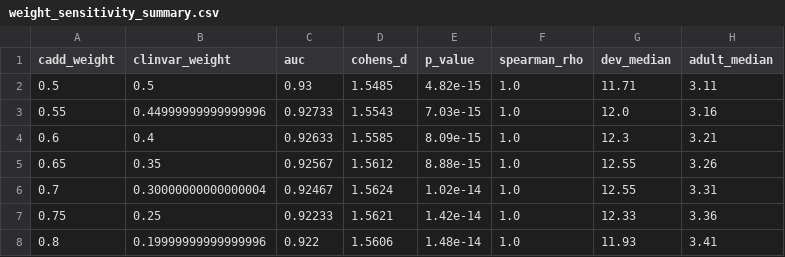
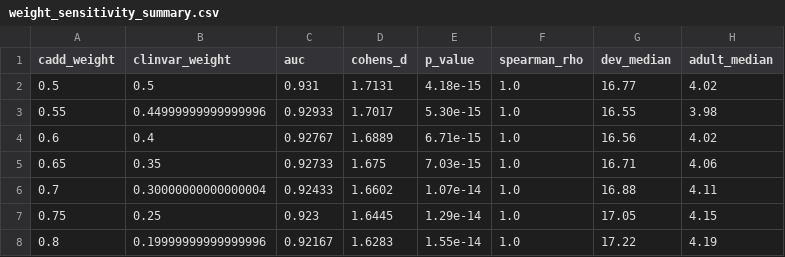
Before and after one commit to Ghrieb/DevMutDB, a CSV file: validation/weight_sensitivity_summary.csv, drawn as a sheet.

```diff
--- a/validation/weight_sensitivity_summary.csv
+++ b/validation/weight_sensitivity_summary.csv
@@ -1,8 +1,8 @@
 cadd_weight,clinvar_weight,auc,cohens_d,p_value,spearman_rho,dev_median,adult_median
-0.5,0.5,0.93,1.5485,4.82e-15,1.0,11.71,3.11
-0.55,0.44999999999999996,0.92733,1.5543,7.03e-15,1.0,12.0,3.16
-0.6,0.4,0.92633,1.5585,8.09e-15,1.0,12.3,3.21
-0.65,0.35,0.92567,1.5612,8.88e-15,1.0,12.55,3.26
-0.7,0.30000000000000004,0.92467,1.5624,1.02e-14,1.0,12.55,3.31
-0.75,0.25,0.92233,1.5621,1.42e-14,1.0,12.33,3.36
-0.8,0.19999999999999996,0.922,1.5606,1.48e-14,1.0,11.93,3.41
+0.5,0.5,0.931,1.7131,4.18e-15,1.0,16.77,4.02
+0.55,0.44999999999999996,0.92933,1.7017,5.30e-15,1.0,16.55,3.98
+0.6,0.4,0.92767,1.6889,6.71e-15,1.0,16.56,4.02
+0.65,0.35,0.92733,1.675,7.03e-15,1.0,16.71,4.06
+0.7,0.30000000000000004,0.92433,1.6602,1.07e-14,1.0,16.88,4.11
+0.75,0.25,0.923,1.6445,1.29e-14,1.0,17.05,4.15
+0.8,0.19999999999999996,0.92167,1.6283,1.55e-14,1.0,17.22,4.19
```
Also changed, not shown: validation/benchmark_results.csv, validation/weight_sensitivity_genes.csv, 29 other files.
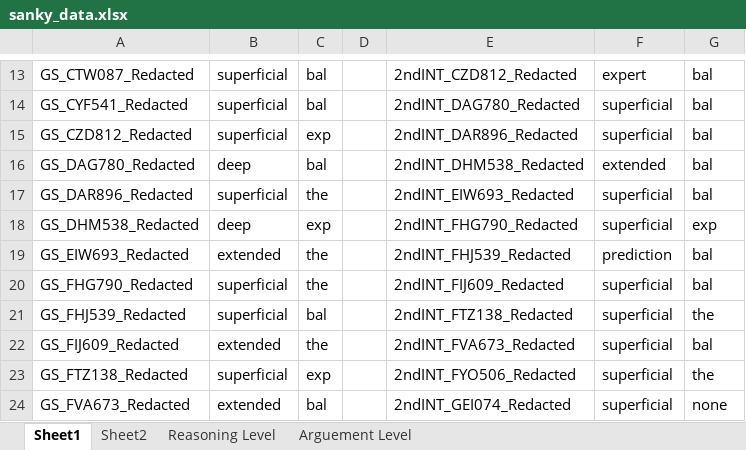
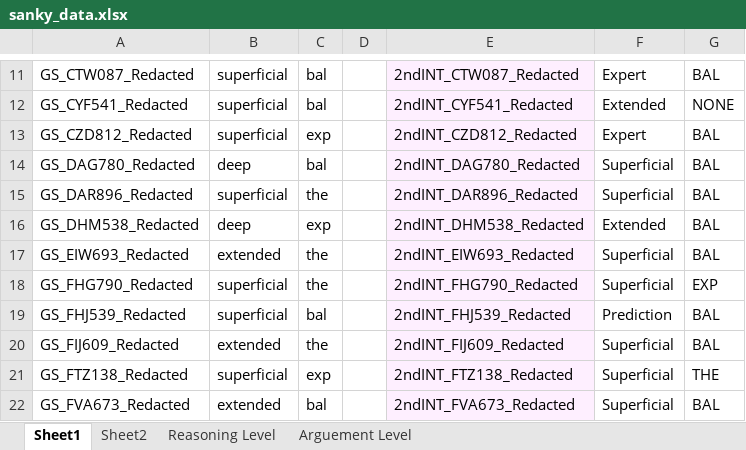
Before and after one commit to jiayang-zhang/nlp-physicseducation, an Excel workbook: sanky_data.xlsx, sheet Sheet1, drawn as a sheet; only a part is shown, gaps mark what is left out; values as stored, in another font and other column widths than the file's, no borders; addresses are those after the commit; the diff covers the shown part only; the diff names each change by its address in the sheet, - before the commit and + after, or states it on an @@ line.

```diff
--- a/sanky_data.xlsx (sheet Sheet1)
+++ b/sanky_data.xlsx (sheet Sheet1)
-E11:E22 fill: none
+E11:E22 fill: #FEEFFF
-E11: 2ndINT_CZD812_Redacted
+E11: 2ndINT_CTW087_Redacted
-F11: expert
+F11: Expert
-G11: bal
+G11: BAL
-E12: 2ndINT_DAG780_Redacted
+E12: 2ndINT_CYF541_Redacted
-F12: superficial
+F12: Extended
-G12: bal
+G12: NONE
-E13: 2ndINT_DAR896_Redacted
+E13: 2ndINT_CZD812_Redacted
-F13: superficial
+F13: Expert
-G13:G15: bal
+G13:G15: BAL
-E14: 2ndINT_DHM538_Redacted
+E14: 2ndINT_DAG780_Redacted
-F14: extended
+F14: Superficial
-E15: 2ndINT_EIW693_Redacted
+E15: 2ndINT_DAR896_Redacted
-F15: superficial
+F15: Superficial
-E16: 2ndINT_FHG790_Redacted
+E16: 2ndINT_DHM538_Redacted
-F16: superficial
+F16: Extended
-G16: exp
+G16: BAL
-E17: 2ndINT_FHJ539_Redacted
+E17: 2ndINT_EIW693_Redacted
-F17: prediction
+F17: Superficial
-G17: bal
+G17: BAL
-E18: 2ndINT_FIJ609_Redacted
+E18: 2ndINT_FHG790_Redacted
-F18: superficial
+F18: Superficial
-G18: bal
+G18: EXP
-E19: 2ndINT_FTZ138_Redacted
+E19: 2ndINT_FHJ539_Redacted
-F19: superficial
+F19: Prediction
-G19: the
+G19: BAL
-E20: 2ndINT_FVA673_Redacted
+E20: 2ndINT_FIJ609_Redacted
-F20:F22: superficial
+F20:F22: Superficial
-G20: bal
+G20: BAL
-E21: 2ndINT_FYO506_Redacted
+E21: 2ndINT_FTZ138_Redacted
-G21: the
+G21: THE
-E22: 2ndINT_GEI074_Redacted
+E22: 2ndINT_FVA673_Redacted
-G22: none
+G22: BAL
```
Also changed, not shown: 12 removed rows, 212 edited cells and cell formats elsewhere in this sheet, data/labels_y2.xlsx, 26 other files.
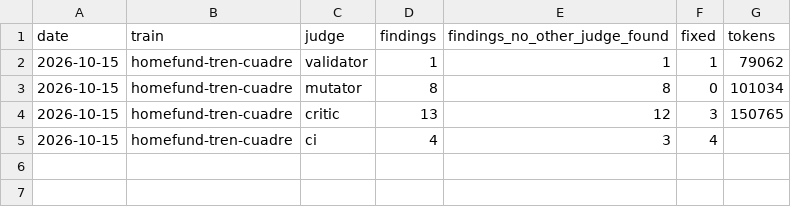
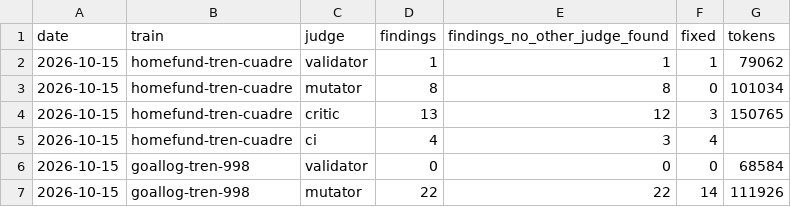
Before and after one commit to WAB-Studio/shelf, a TSV file: docs/agentes/rendimiento-jueces.tsv, drawn as a sheet; the diff names each change by its address in the sheet, - before the commit and + after, or states it on an @@ line.

Commit message:
docs · jueces del tren de pruebas 998 de GoalLog (#616)

```diff
--- a/docs/agentes/rendimiento-jueces.tsv
+++ b/docs/agentes/rendimiento-jueces.tsv
+row 6: 2026-10-15 | goallog-tren-998 | validator | 0 | 0 | 0 | 68584
+row 7: 2026-10-15 | goallog-tren-998 | mutator | 22 | 22 | 14 | 111926
```
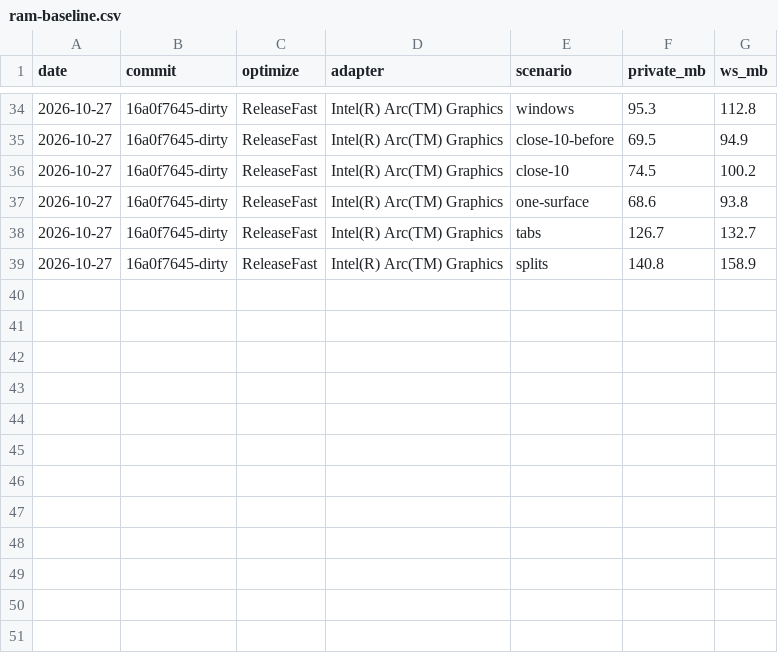
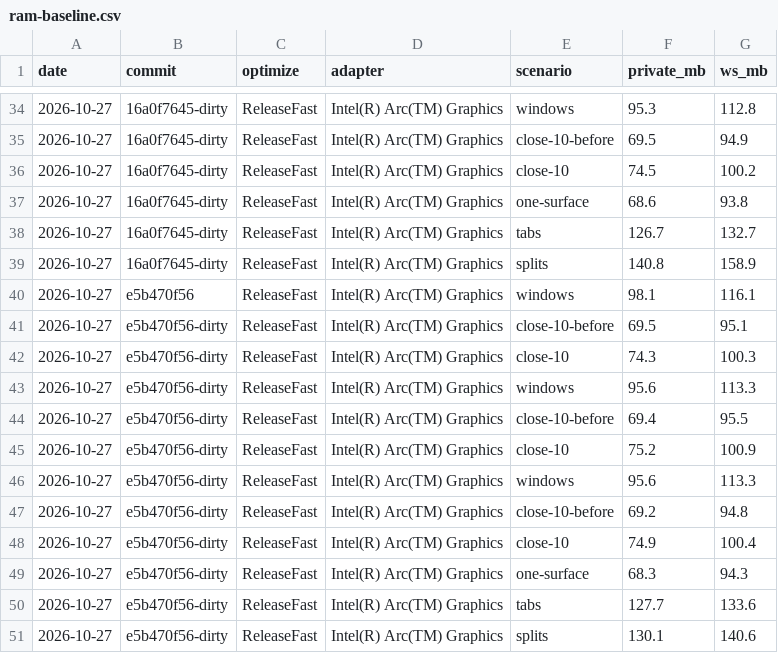
Before and after one commit to Denmurzik/ghostty, a CSV file: docs/windows/ram-baseline.csv, drawn as a sheet; only a part is shown, gaps mark what is left out.

Commit message:
docs(windows): RAM baseline rows after fix round 1

```diff
--- a/docs/windows/ram-baseline.csv
+++ b/docs/windows/ram-baseline.csv
@@ -39 +39,13 @@ date,commit,optimize,adapter,scenario,private_mb,ws_mb
 2026-10-27,16a0f7645-dirty,ReleaseFast,Intel(R) Arc(TM) Graphics,splits,140.8,158.9
+2026-10-27,e5b470f56,ReleaseFast,Intel(R) Arc(TM) Graphics,windows,98.1,116.1
+2026-10-27,e5b470f56-dirty,ReleaseFast,Intel(R) Arc(TM) Graphics,close-10-before,69.5,95.1
+2026-10-27,e5b470f56-dirty,ReleaseFast,Intel(R) Arc(TM) Graphics,close-10,74.3,100.3
+2026-10-27,e5b470f56-dirty,ReleaseFast,Intel(R) Arc(TM) Graphics,windows,95.6,113.3
+2026-10-27,e5b470f56-dirty,ReleaseFast,Intel(R) Arc(TM) Graphics,close-10-before,69.4,95.5
+2026-10-27,e5b470f56-dirty,ReleaseFast,Intel(R) Arc(TM) Graphics,close-10,75.2,100.9
+2026-10-27,e5b470f56-dirty,ReleaseFast,Intel(R) Arc(TM) Graphics,windows,95.6,113.3
+2026-10-27,e5b470f56-dirty,ReleaseFast,Intel(R) Arc(TM) Graphics,close-10-before,69.2,94.8
+2026-10-27,e5b470f56-dirty,ReleaseFast,Intel(R) Arc(TM) Graphics,close-10,74.9,100.4
+2026-10-27,e5b470f56-dirty,ReleaseFast,Intel(R) Arc(TM) Graphics,one-surface,68.3,94.3
+2026-10-27,e5b470f56-dirty,ReleaseFast,Intel(R) Arc(TM) Graphics,tabs,127.7,133.6
+2026-10-27,e5b470f56-dirty,ReleaseFast,Intel(R) Arc(TM) Graphics,splits,130.1,140.6
```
....................
### ASSIGNMENT
Go through the lines above and write each one out verbatim, skipping the pictures.

### ANSWER TO THE PROBLEM
Before and after one commit to Ghrieb/DevMutDB, a CSV file: validation/weight_sensitivity_summary.csv, drawn as a sheet.

```diff
--- a/validation/weight_sensitivity_summary.csv
+++ b/validation/weight_sensitivity_summary.csv
@@ -1,8 +1,8 @@
 cadd_weight,clinvar_weight,auc,cohens_d,p_value,spearman_rho,dev_median,adult_median
-0.5,0.5,0.93,1.5485,4.82e-15,1.0,11.71,3.11
-0.55,0.44999999999999996,0.92733,1.5543,7.03e-15,1.0,12.0,3.16
-0.6,0.4,0.92633,1.5585,8.09e-15,1.0,12.3,3.21
-0.65,0.35,0.92567,1.5612,8.88e-15,1.0,12.55,3.26
-0.7,0.30000000000000004,0.92467,1.5624,1.02e-14,1.0,12.55,3.31
-0.75,0.25,0.92233,1.5621,1.42e-14,1.0,12.33,3.36
-0.8,0.19999999999999996,0.922,1.5606,1.48e-14,1.0,11.93,3.41
+0.5,0.5,0.931,1.7131,4.18e-15,1.0,16.77,4.02
+0.55,0.44999999999999996,0.92933,1.7017,5.30e-15,1.0,16.55,3.98
+0.6,0.4,0.92767,1.6889,6.71e-15,1.0,16.56,4.02
+0.65,0.35,0.92733,1.675,7.03e-15,1.0,16.71,4.06
+0.7,0.30000000000000004,0.92433,1.6602,1.07e-14,1.0,16.88,4.11
+0.75,0.25,0.923,1.6445,1.29e-14,1.0,17.05,4.15
+0.8,0.19999999999999996,0.92167,1.6283,1.55e-14,1.0,17.22,4.19
```
Also changed, not shown: validation/benchmark_results.csv, validation/weight_sensitivity_genes.csv, 29 other files.
Before and after one commit to jiayang-zhang/nlp-physicseducation, an Excel workbook: sanky_data.xlsx, sheet Sheet1, drawn as a sheet; only a part is shown, gaps mark what is left out; values as stored, in another font and other column widths than the file's, no borders; addresses are those after the commit; the diff covers the shown part only; the diff names each change by its address in the sheet, - before the commit and + after, or states it on an @@ line.

```diff
--- a/sanky_data.xlsx (sheet Sheet1)
+++ b/sanky_data.xlsx (sheet Sheet1)
-E11:E22 fill: none
+E11:E22 fill: #FEEFFF
-E11: 2ndINT_CZD812_Redacted
+E11: 2ndINT_CTW087_Redacted
-F11: expert
+F11: Expert
-G11: bal
+G11: BAL
-E12: 2ndINT_DAG780_Redacted
+E12: 2ndINT_CYF541_Redacted
-F12: superficial
+F12: Extended
-G12: bal
+G12: NONE
-E13: 2ndINT_DAR896_Redacted
+E13: 2ndINT_CZD812_Redacted
-F13: superficial
+F13: Expert
-G13:G15: bal
+G13:G15: BAL
-E14: 2ndINT_DHM538_Redacted
+E14: 2ndINT_DAG780_Redacted
-F14: extended
+F14: Superficial
-E15: 2ndINT_EIW693_Redacted
+E15: 2ndINT_DAR896_Redacted
-F15: superficial
+F15: Superficial
-E16: 2ndINT_FHG790_Redacted
+E16: 2ndINT_DHM538_Redacted
-F16: superficial
+F16: Extended
-G16: exp
+G16: BAL
-E17: 2ndINT_FHJ539_Redacted
+E17: 2ndINT_EIW693_Redacted
-F17: prediction
+F17: Superficial
-G17: bal
+G17: BAL
-E18: 2ndINT_FIJ609_Redacted
+E18: 2ndINT_FHG790_Redacted
-F18: superficial
+F18: Superficial
-G18: bal
+G18: EXP
-E19: 2ndINT_FTZ138_Redacted
+E19: 2ndINT_FHJ539_Redacted
-F19: superficial
+F19: Prediction
-G19: the
+G19: BAL
-E20: 2ndINT_FVA673_Redacted
+E20: 2ndINT_FIJ609_Redacted
-F20:F22: superficial
+F20:F22: Superficial
-G20: bal
+G20: BAL
-E21: 2ndINT_FYO506_Redacted
+E21: 2ndINT_FTZ138_Redacted
-G21: the
+G21: THE
-E22: 2ndINT_GEI074_Redacted
+E22: 2ndINT_FVA673_Redacted
-G22: none
+G22: BAL
```
Also changed, not shown: 12 removed rows, 212 edited cells and cell formats elsewhere in this sheet, data/labels_y2.xlsx, 26 other files.
Before and after one commit to WAB-Studio/shelf, a TSV file: docs/agentes/rendimiento-jueces.tsv, drawn as a sheet; the diff names each change by its address in the sheet, - before the commit and + after, or states it on an @@ line.

Commit message:
docs · jueces del tren de pruebas 998 de GoalLog (#616)

```diff
--- a/docs/agentes/rendimiento-jueces.tsv
+++ b/docs/agentes/rendimiento-jueces.tsv
+row 6: 2026-10-15 | goallog-tren-998 | validator | 0 | 0 | 0 | 68584
+row 7: 2026-10-15 | goallog-tren-998 | mutator | 22 | 22 | 14 | 111926
```
Before and after one commit to Denmurzik/ghostty, a CSV file: docs/windows/ram-baseline.csv, drawn as a sheet; only a part is shown, gaps mark what is left out.

Commit message:
docs(windows): RAM baseline rows after fix round 1

```diff
--- a/docs/windows/ram-baseline.csv
+++ b/docs/windows/ram-baseline.csv
@@ -39 +39,13 @@ date,commit,optimize,adapter,scenario,private_mb,ws_mb
 2026-10-27,16a0f7645-dirty,ReleaseFast,Intel(R) Arc(TM) Graphics,splits,140.8,158.9
+2026-10-27,e5b470f56,ReleaseFast,Intel(R) Arc(TM) Graphics,windows,98.1,116.1
+2026-10-27,e5b470f56-dirty,ReleaseFast,Intel(R) Arc(TM) Graphics,close-10-before,69.5,95.1
+2026-10-27,e5b470f56-dirty,ReleaseFast,Intel(R) Arc(TM) Graphics,close-10,74.3,100.3
+2026-10-27,e5b470f56-dirty,ReleaseFast,Intel(R) Arc(TM) Graphics,windows,95.6,113.3
+2026-10-27,e5b470f56-dirty,ReleaseFast,Intel(R) Arc(TM) Graphics,close-10-before,69.4,95.5
+2026-10-27,e5b470f56-dirty,ReleaseFast,Intel(R) Arc(TM) Graphics,close-10,75.2,100.9
+2026-10-27,e5b470f56-dirty,ReleaseFast,Intel(R) Arc(TM) Graphics,windows,95.6,113.3
+2026-10-27,e5b470f56-dirty,ReleaseFast,Intel(R) Arc(TM) Graphics,close-10-before,69.2,94.8
+2026-10-27,e5b470f56-dirty,ReleaseFast,Intel(R) Arc(TM) Graphics,close-10,74.9,100.4
+2026-10-27,e5b470f56-dirty,ReleaseFast,Intel(R) Arc(TM) Graphics,one-surface,68.3,94.3
+2026-10-27,e5b470f56-dirty,ReleaseFast,Intel(R) Arc(TM) Graphics,tabs,127.7,133.6
+2026-10-27,e5b470f56-dirty,ReleaseFast,Intel(R) Arc(TM) Graphics,splits,130.1,140.6
```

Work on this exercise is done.